When I was travelling overseas I loved trying out local food. For example eating waffles in Belgium is impossible to resist for the aroma that wafts from these freshly made delicacy is irresistible. Pasta and pizza in Italy is on everyone’s list given that not only Indians but world over people love a good Italian pasta. You cannot miss the Indonesian food in Netherlands.
Are you are wondering why try Indonesian in Netherlands rather than its own cuisine? According a Dutch personnel I was interacting with, the country’s cuisine is largely influenced by its colonies like Indonesia and does not specifically have its own eating culture. “Oh no I’m going to miss Indian food when I go back home,” she complained.
What the personnel said might not completely be wrong. Dutch food does not stand out and is bland compared to Indian taste buds. But it has accommodated the remnants of its colonial past that is evident from the numerous Indonesian restaurants post its Golden Age and in the 21 Century. Prior to that the Dutch food culture did boast of elaborate dishes that elites enjoyed, which are largely forgotten now.

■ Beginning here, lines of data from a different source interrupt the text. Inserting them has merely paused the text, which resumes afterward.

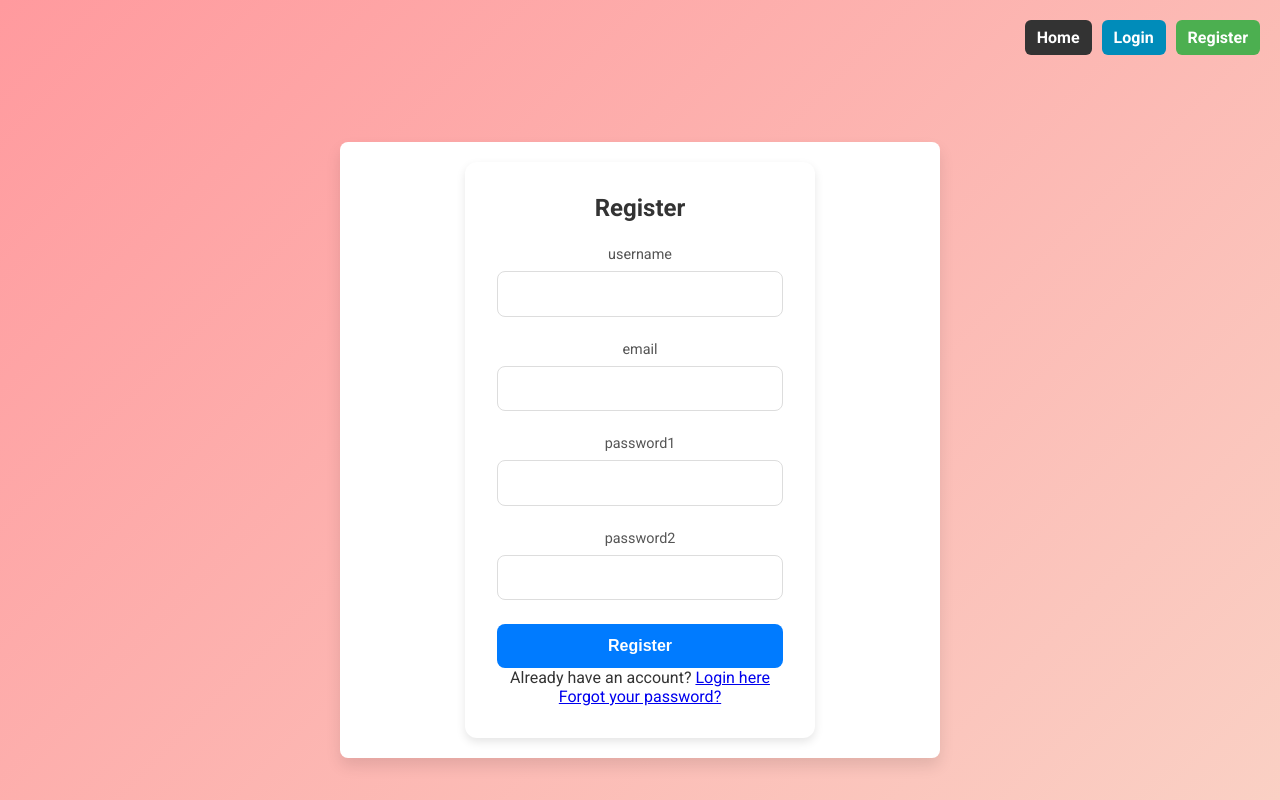
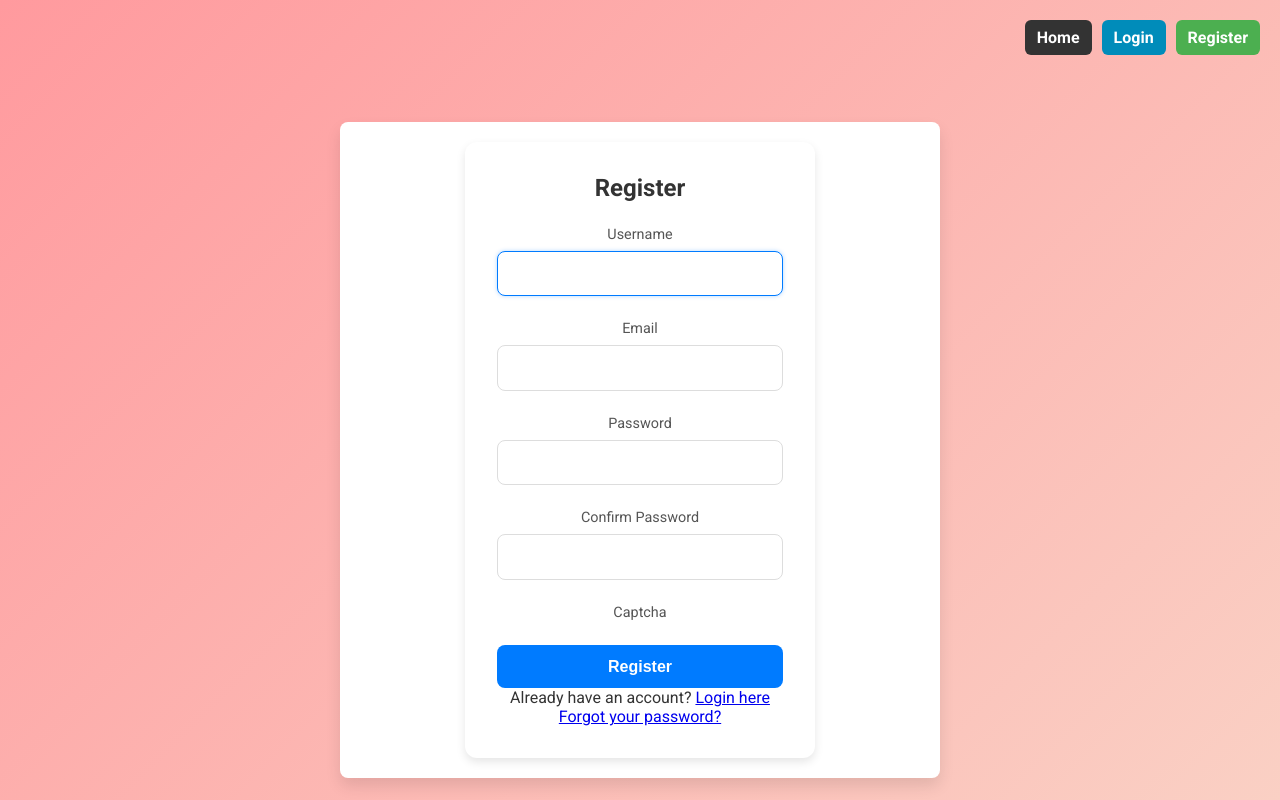
Before and after one commit to AlexeyE1/-to_do_list, a Django app: page /users/register/ in a window 1280 px wide. Run offline with Django 5.2, Linux system fonts and the light colour scheme; parts of the project's set-up code (start-up, migrations or seed data) failed here and were passed over; some libraries are stand-ins or nearby versions.

Commit message:
adding captcha

```diff
--- a/todolist/templates/base.html
+++ b/todolist/templates/base.html
@@ -30,5 +30,6 @@
 {% endblock container %}
 
 <script src="{% static 'js/main.js' %}"></script>
+<script src="https://www.google.com/recaptcha/api.js" async defer></script>
 </body>
 </html>
--- a/todolist/todolist/settings.py
+++ b/todolist/todolist/settings.py
@@ -29,6 +29,7 @@
     'users',
     'debug_toolbar',
     'social_django',
+    'django_recaptcha',
 ]
 
 MIDDLEWARE = [
@@ -140,3 +141,6 @@
 
 SOCIAL_AUTH_GOOGLE_OAUTH2_KEY = os.getenv('SOCIAL_AUTH_GOOGLE_OAUTH2_KEY')
 SOCIAL_AUTH_GOOGLE_OAUTH2_SECRET = os.getenv('SOCIAL_AUTH_GOOGLE_OAUTH2_SECRET')
+
+RECAPTCHA_PUBLIC_KEY = os.getenv('RECAPTCHA_PUBLIC_KEY')
+RECAPTCHA_PRIVATE_KEY = os.getenv('RECAPTCHA_PRIVATE_KEY')
--- a/todolist/users/forms.py
+++ b/todolist/users/forms.py
@@ -2,19 +2,27 @@
 from django.contrib.auth.forms import AuthenticationForm, UserCreationForm, UserChangeForm, PasswordChangeForm
 from django import forms
 from django.core.exceptions import ValidationError
+from django_recaptcha.fields import ReCaptchaField
+from django_recaptcha.widgets import ReCaptchaV2Checkbox
 
 
 class RegistrationUserForm(UserCreationForm):
-    email = forms.EmailField(max_length=254, help_text='Обязательное поле. Введите действующий email.')
+    username = forms.CharField(label='Username', max_length=63, widget=forms.TextInput())
+    email = forms.EmailField(label='Email', max_length=255, help_text='Required field. Enter a valid email.')
+    password1 = forms.CharField(label='Password', widget=forms.PasswordInput())
+    password2 = forms.CharField(label='Confirm Password', widget=forms.PasswordInput())
+    captcha = ReCaptchaField(widget=ReCaptchaV2Checkbox)
+
 
     class Meta:
         model = get_user_model()
-        fields = ('username', 'email', 'password1', 'password2')
+        fields = ('username', 'email', 'password1', 'password2', 'captcha')
 
 
 class LoginUserForm(AuthenticationForm):
-    username = forms.CharField(label='Логин', widget=forms.TextInput(attrs={'class': 'form-input'}))
-    password = forms.CharField(label='Пароль', widget=forms.PasswordInput(attrs={'class': 'form-input'}))
+    username = forms.CharField(label='Login', widget=forms.TextInput())
+    password = forms.CharField(label='Password', widget=forms.PasswordInput())
+
 
     class Meta:
         model = get_user_model()
@@ -29,18 +37,18 @@
     def clean_username(self):
         username = self.cleaned_data['username']
         if get_user_model().objects.filter(username=username).exclude(id=self.instance.id).exists():
-            raise ValidationError('Этот никнейм уже занят.')
+            raise ValidationError('This nickname is already taken.')
         return username
 
     def clean_email(self):
         email = self.cleaned_data['email']
         if get_user_model().objects.filter(email=email).exclude(id=self.instance.id).exists():
-            raise ValidationError('Этот email уже занят.')
+            raise ValidationError('This email is already taken')
         return email
 
 
 class UserPasswordChangeForm(PasswordChangeForm):
-    old_password = forms.CharField(label="Старый пароль", widget=forms.PasswordInput())
-    new_password1 = forms.CharField(label="Новый пароль", widget=forms.PasswordInput())
-    new_password2 = forms.CharField(label="Подтверждение пароля",
+    old_password = forms.CharField(label="Previous Password", widget=forms.PasswordInput())
+    new_password1 = forms.CharField(label="New Password", widget=forms.PasswordInput())
+    new_password2 = forms.CharField(label="Confirm Password",
                                     widget=forms.PasswordInput())
--- a/todolist/users/templates/users/password_reset_confirm.html
+++ b/todolist/users/templates/users/password_reset_confirm.html
@@ -7,8 +7,6 @@
             <h2>{% trans "Reset Your Password" %}</h2>
             <form method="POST">
                 {% csrf_token %}
-
-                <!-- New Password Field -->
                 <div class="input-group">
                     <label for="{{ form.new_password1.id_for_label }}">{{ form.new_password1.label }}</label>
                     <input type="password" id="{{ form.new_password1.html_name }}" name="{{ form.new_password1.html_name }}" required>
@@ -16,8 +14,6 @@
                         <div class="form-error" style="color: red;">{{ error }}</div>
                     {% endfor %}
                 </div>
-
-                <!-- Confirm Password Field -->
                 <div class="input-group">
                     <label for="{{ form.new_password2.id_for_label }}">{{ form.new_password2.label }}</label>
                     <input type="password" id="{{ form.new_password2.html_name }}" name="{{ form.new_password2.html_name }}" required>
@@ -25,8 +21,6 @@
                         <div class="form-error" style="color: red;">{{ error }}</div>
                     {% endfor %}
                 </div>
-
-                <!-- Non-field errors -->
                 {% if form.non_field_errors %}
                     <div class="form-error" style="color: red;">
                         {% for error in form.non_field_errors %}
--- a/todolist/users/templates/users/password_reset_form.html
+++ b/todolist/users/templates/users/password_reset_form.html
@@ -11,9 +11,9 @@
                     <input type="email" id="email" name="email" required>
                 </div>
                 <div class="form-error">
-                    <!-- Здесь могут быть ошибки при отправке формы -->
                     <div>{{ form.non_field_errors }}</div>
                 </div>
+                <div class="g-recaptcha" data-sitekey="6LcHFM8qAAAAAIqhW5myBc0OcVCoCsWxQKEg8JyL" data-size="normal"></div>
                 <button type="submit" class="btn primary-btn">Send Password Reset Link</button>
             </form>
             <p>Remember your password? <a href="{% url 'users:login' %}">Login here</a></p>
--- a/todolist/users/templates/users/registration.html
+++ b/todolist/users/templates/users/registration.html
@@ -7,19 +7,11 @@
             <form method="POST" action="">
                 {% csrf_token %}
                 {% for f in form %}
-                    {% if f.name == 'password1' or f.name == 'password2' %}
-                        <div class="input-group">
-                            <label for="{{ f.id_for_label }}">{{ f.name }}</label>
-                            <input type="password" id="{{ f.name }}" name="{{ f.name }}" required>
-                            <div class="form-error">{{ f.errors }}</div>
-                        </div>
-                    {% else %}
-                        <div class="input-group">
-                            <label for="{{ f.id_for_label }}">{{ f.name }}</label>
-                            <input type="text" id="{{ f.name }}" name="{{ f.name }}" required>
-                            <div class="form-error">{{ f.errors }}</div>
-                        </div>
-                    {% endif %}
+                    <div class="input-group">
+                        <label for="{{ f.id_for_label }}">{{ f.label }}</label>
+                        {{ f }}
+                        <div class="form-error">{{ f.errors }}</div>
+                    </div>
                 {% endfor %}
                 <button type="submit" class="btn primary-btn">Register</button>
             </form>
```
Also changed, not shown: todolist/users/templates/users/login.html (+5 -6 lines).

Dutch East India company was in the spice trade for over a century, when they imported spices from Asian countries it colonised like Indonesia. They in fact monopolised salt herring exports that strengthened their place as a seafaring power. During their Golden Age in 17th Century wide varieties of vegetables, meat, poultry and salted, smoked or fresh fish and eggs were used for cooking. The meal started with green salads and cold or warm cooked vegetables with dressing, vegetable dishes with butter, herbs or edible flowers and continued with numerous fish- and meat dishes.
Exotic ingredients such as dates, rice, cinnamon, ginger and saffron were used used, thanks to Dutch East India Company’s exhaustive imports from Asian countries. In the 18th Century, potato became a staple food and it continues even today.
As their legacy waned and Dutch got past their Golden Age, their food culture became frugal. For one, the economy was bad and not many could afford the elaborate meals. So they got by with rye bread, potatoes and stew with vegetables and little meat.
By 20th Century Dutch food continued to remain frugal and have come to be consisted of bread, cheese, maybe some vegetables and little meat and potatoes. It is also at this time that the Indonesian dishes became popular as people from former Dutch colonies and of Eurasian descent, especially from Indonesia came to Netherlands after their Independence from the Dutch colonial rule in 1949.
In the book The Art of Dutch Cooking, Countess van Limburg Stirum states that ‘there exist countless Indonesian dishes, some of which take hours to prepare; but a few easy ones have become so popular that they can be regarded as ‘national dishes’’. That is how prominent Indonesian cuisine came to become popular in Netherlands.
When I was in Amsterdam, looking to experiment with new cuisine, with five other women we decided on Indonesian. It was not because we knew about the culture but rather because it was such a common sight in the city. These restaurants usually had a huge queue that made it difficult to grab a seat for six women. Also Indonesian-Chinese restaurants are not that uncommon either. Now that I think about it, I can connect the dots.
One of the most popular Indonesian dish is rijsttafel translated to Rice table. It is an elaborate meal consisting of several small dishes, mostly a Dutch-Indonesian fusion. While it is popular in the Netherlands, Rijsttafel is apparently now rare in Indonesia.
But Netherlands has its own cuisine too, however less popular they might be. They are stamppot, hutspot or zuurkool (all of them are made with mashed potatoes and vegetables) that are eaten with large sausages.
If given a chance I think I would prefer the colourful Indonesian cuisine to the frugal Dutch any day. Though I would not mind trying the vegetarian version of stamppot!